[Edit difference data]
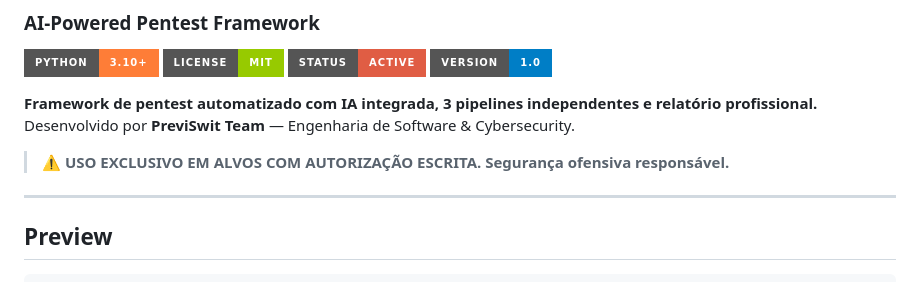
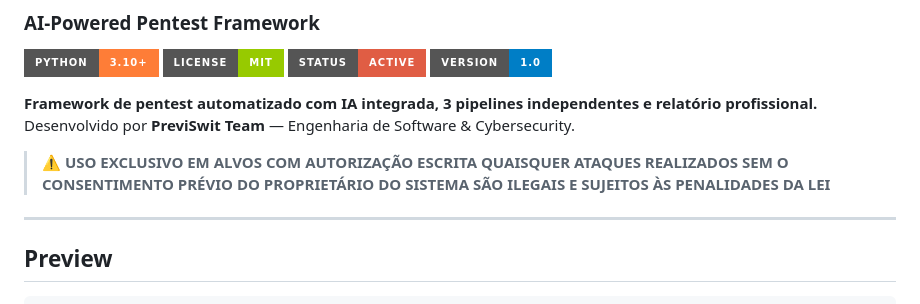
Before and after one commit to kpascoal-hub/PreviSwit, a Markdown page: README.md, the part around the change. Rendered like a GitHub page; badges without logos.

Commit message:
Update usage disclaimer in README
Clarified usage disclaimer regarding authorized targets and legal consequences.

```diff
--- a/README.md
+++ b/README.md
@@ -10,7 +10,8 @@
 **Framework de pentest automatizado com IA integrada, 3 pipelines independentes e relatório profissional.**
 Desenvolvido por **PreviSwit Team** — Engenharia de Software & Cybersecurity.
 
-> ⚠️ **USO EXCLUSIVO EM ALVOS COM AUTORIZAÇÃO ESCRITA. Segurança ofensiva responsável.**
+> ⚠️ **USO EXCLUSIVO EM ALVOS COM AUTORIZAÇÃO ESCRITA**
+> **QUAISQUER ATAQUES REALIZADOS SEM O CONSENTIMENTO PRÉVIO DO PROPRIETÁRIO DO SISTEMA SÃO ILEGAIS E SUJEITOS ÀS PENALIDADES DA LEI**
 
 
 ---
```
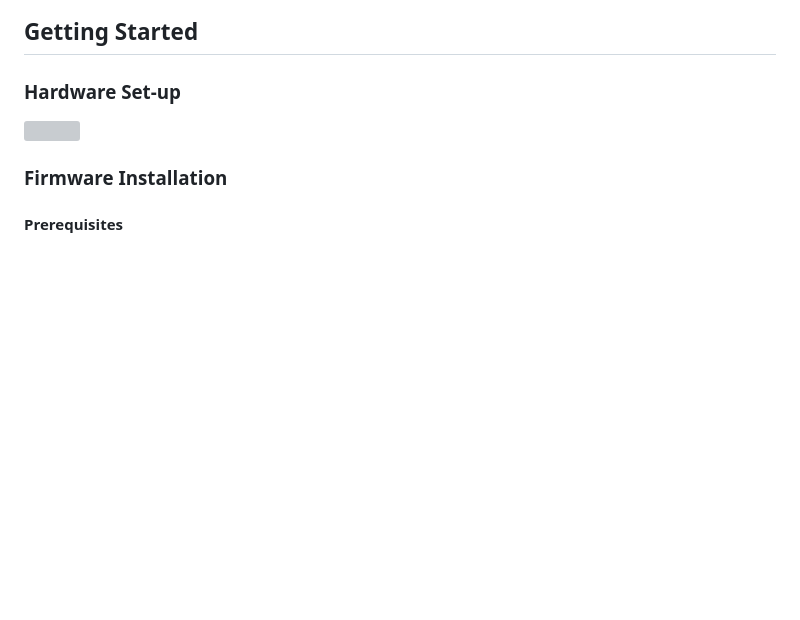
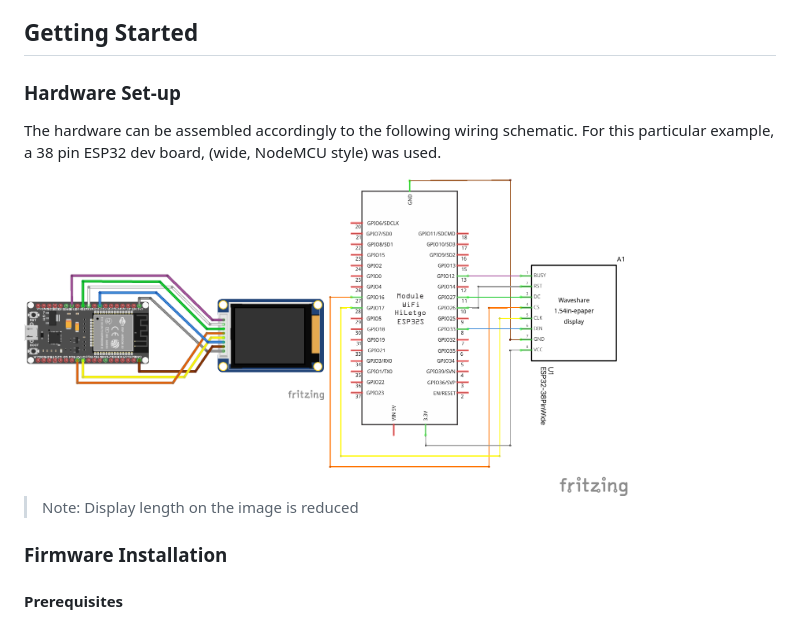
Before and after one commit to raulgotor/eink-weather-clock, a Markdown page: README.md, the part around the change. Rendered like a GitHub page; pictures changed too: docs/eink_weather_clock_sch.png (added), docs/eink_weather_clock_wiring.png (added); blank space fills up the shorter version; grey boxes are pictures that could not be loaded.

Commit message:
Added schematic images

```diff
--- a/README.md
+++ b/README.md
@@ -85,7 +85,13 @@ Basic features are:
 
 ### Hardware Set-up
 
-<img height="" src="assets/connections.jpg" width="300"/>
+The hardware can be assembled accordingly to the following wiring schematic.
+For this particular example, a 38 pin ESP32 dev board, (wide, NodeMCU style) was used.
+
+<img height="" src="docs/eink_weather_clock_wiring.png" width="300"/>
+<img height="" src="docs/eink_weather_clock_sch.png" width="300"/>
+
+> Note: Display length on the image is reduced
 
 ### Firmware Installation
 
```
Also changed, not shown: 1 other file.
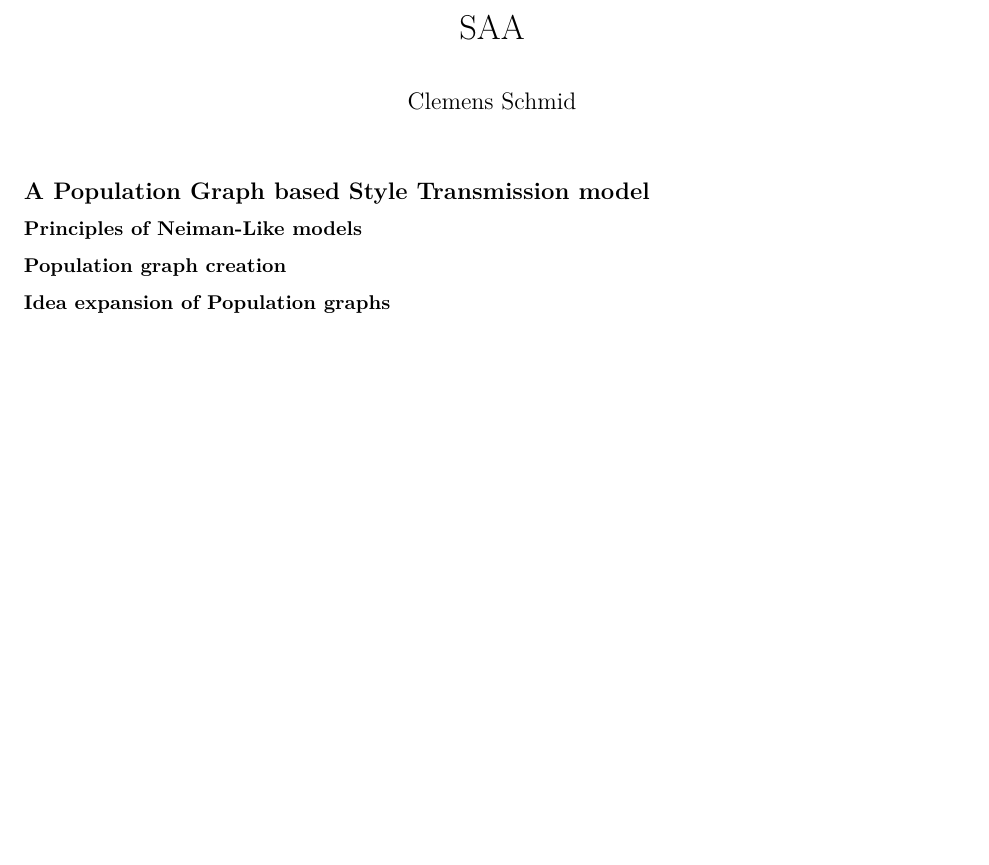
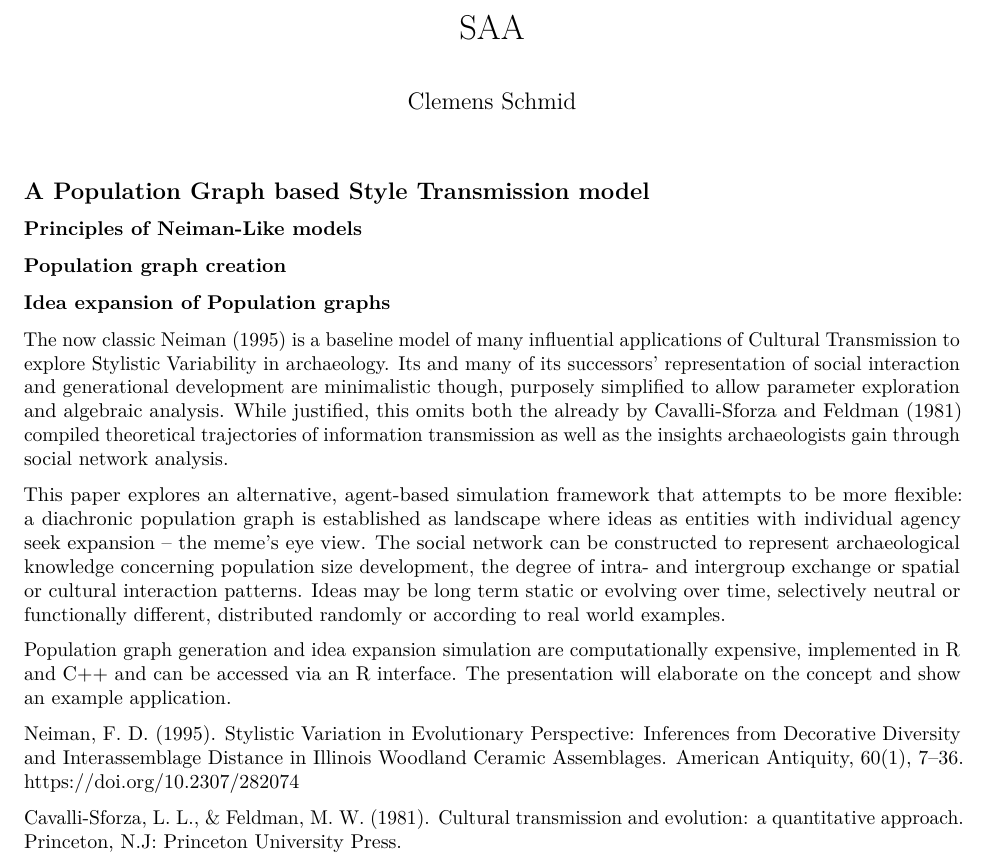
Before and after one commit to nevrome/neomod_prepresentation, an R Markdown document (SAA_2019/Notes.Rmd): part of the page, cut so that both start at the same text, the shorter picture padded with empty space. Rendered offline with R 4.5, knitr and Pandoc, then LaTeX, with nearby package versions.

Commit message:
first draft of an abstract for the SAA presentation

```diff
--- a/SAA_2019/Notes.Rmd
+++ b/SAA_2019/Notes.Rmd
@@ -11,3 +11,13 @@ author: Clemens Schmid
 ### Population graph creation
 
 ### Idea expansion of Population graphs
+
+The now classic Neiman (1995) is a baseline model of many influential applications of Cultural Transmission to explore Stylistic Variability in archaeology. Its and many of its successors' representation of social interaction and generational development are minimalistic though, purposely simplified to allow parameter exploration and algebraic analysis. While justified, this omits both the already by Cavalli-Sforza and Feldman (1981) compiled theoretical trajectories of information transmission as well as the insights archaeologists gain through social network analysis.
+
+This paper explores an alternative, agent-based simulation framework that attempts to be more flexible: a diachronic population graph is established as landscape where ideas as entities with individual agency seek expansion -- the meme's eye view. The social network can be constructed to represent archaeological knowledge concerning population size development, the degree of intra- and intergroup exchange or spatial or cultural interaction patterns. Ideas may be long term static or evolving over time, selectively neutral or functionally different, distributed randomly or according to real world examples.
+
+Population graph generation and idea expansion simulation are computationally expensive, implemented in R and C++ and can be accessed via an R interface. The presentation will elaborate on the concept and show an example application.
+
+Neiman, F. D. (1995). Stylistic Variation in Evolutionary Perspective: Inferences from Decorative Diversity and Interassemblage Distance in Illinois Woodland Ceramic Assemblages. American Antiquity, 60(1), 7–36. https://doi.org/10.2307/282074
+
+Cavalli-Sforza, L. L., & Feldman, M. W. (1981). Cultural transmission and evolution: a quantitative approach. Princeton, N.J: Princeton University Press.
```
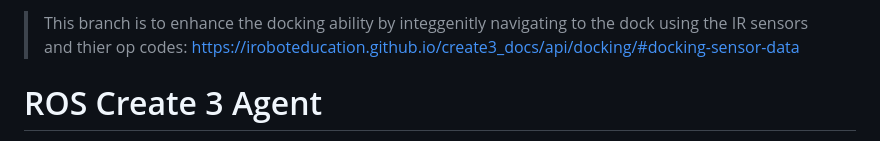
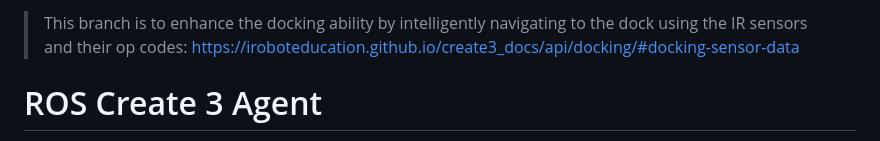
Before and after one commit to supertechft/ROS_Create3_Agent, a Markdown page: README.md, the part around the change. Drawn GitHub-style.

Commit message:
Fix small typos in README

```diff
--- a/README.md
+++ b/README.md
@@ -1,4 +1,4 @@
-> This branch is to enhance the docking ability by integgenitly navigating to the dock using the IR sensors and thier op codes: https://iroboteducation.github.io/create3_docs/api/docking/#docking-sensor-data
+> This branch is to enhance the docking ability by intelligently navigating to the dock using the IR sensors and their op codes: https://iroboteducation.github.io/create3_docs/api/docking/#docking-sensor-data
 
 
 # ROS Create 3 Agent
```
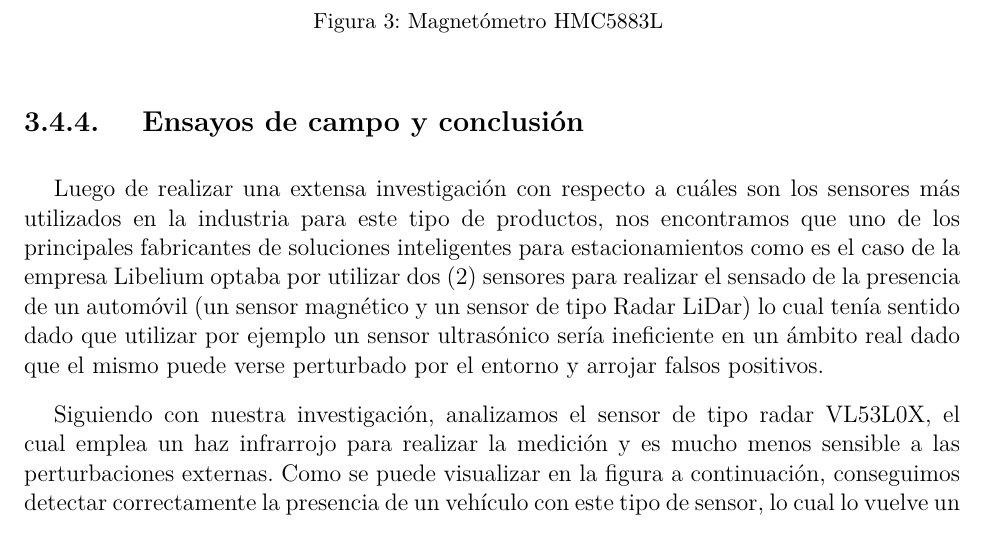
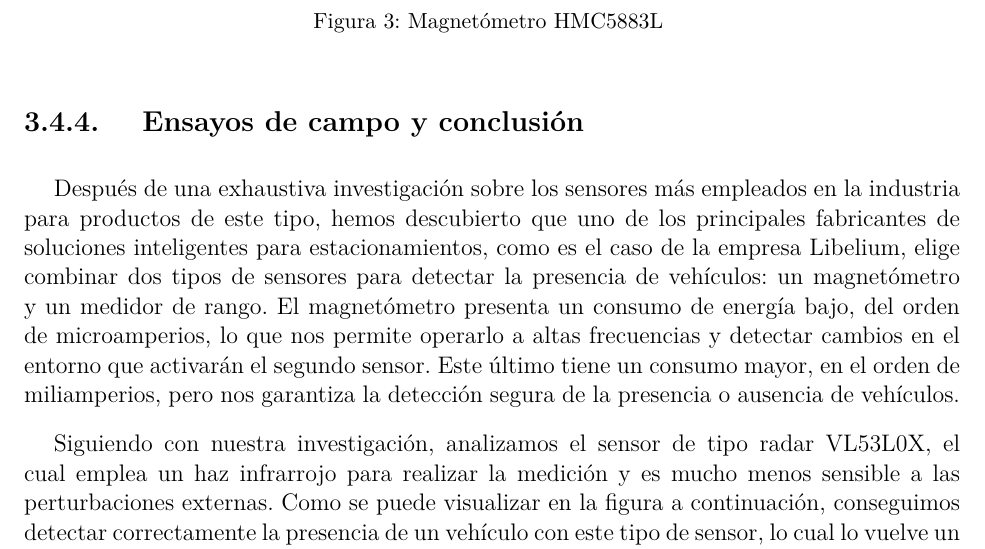
Before and after one commit to dsec-thesis/project_report, a LaTeX thesis (main.tex, which reads secciones/section_3/section_3.tex): part of page 29 of 80, cut so that both start at the same text. Compiled offline with pdfLaTeX; a missing font is replaced by an installed copy or a similar font; a LaTeX package or settings file that is missing is left out.

Commit message:
refactor sentence

```diff
--- a/secciones/section_3/section_3.tex
+++ b/secciones/section_3/section_3.tex
@@ -282,7 +282,7 @@ En resumen, podemos utilizar estos dispositivos para medir cómo un vehículo di
 \insertimage[\label{magnetometro}]{secciones/section_3/images/magnetometro}{width=8cm}{Magnetómetro HMC5883L}
 
 \subsubsection{Ensayos de campo y conclusión}
-Luego de realizar una extensa investigación con respecto a cuáles son los sensores más utilizados en la industria para este tipo de productos, nos encontramos que uno de los principales fabricantes de soluciones inteligentes para estacionamientos como es el caso de la empresa Libelium optaba por utilizar dos (2) sensores para realizar el sensado de la presencia de un automóvil (un sensor magnético y un sensor de tipo Radar LiDar) lo cual tenía sentido dado que utilizar por ejemplo un sensor ultrasónico sería ineficiente en un ámbito real dado que el mismo puede verse perturbado por el entorno y arrojar falsos positivos.
+Después de una exhaustiva investigación sobre los sensores más empleados en la industria para productos de este tipo, hemos descubierto que uno de los principales fabricantes de soluciones inteligentes para estacionamientos, como es el caso de la empresa Libelium, elige combinar dos tipos de sensores para detectar la presencia de vehículos: un magnetómetro y un medidor de rango. El magnetómetro presenta un consumo de energía bajo, del orden de microamperios, lo que nos permite operarlo a altas frecuencias y detectar cambios en el entorno que activarán el segundo sensor. Este último tiene un consumo mayor, en el orden de miliamperios, pero nos garantiza la detección segura de la presencia o ausencia de vehículos.
 
 Siguiendo con nuestra investigación, analizamos el sensor de tipo radar VL53L0X, el cual emplea un haz infrarrojo para realizar la medición y es mucho menos sensible a las perturbaciones externas. Como se puede visualizar en la figura a continuación, conseguimos detectar correctamente la presencia de un vehículo con este tipo de sensor, lo cual lo vuelve un buen candidato. Cabe aclarar que no existe una línea de referencia para un umbral máximo, dado que el sensor arroja un “Fuera de rango” cuando queda en un espacio completamente vacío.
 
```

=== GOAL OF THE EXERCISE ===
Within the records, in how many lines does the string "shorter" occur? Give the number and no other text.

=== ANSWER FOR THIS EXERCISE ===
2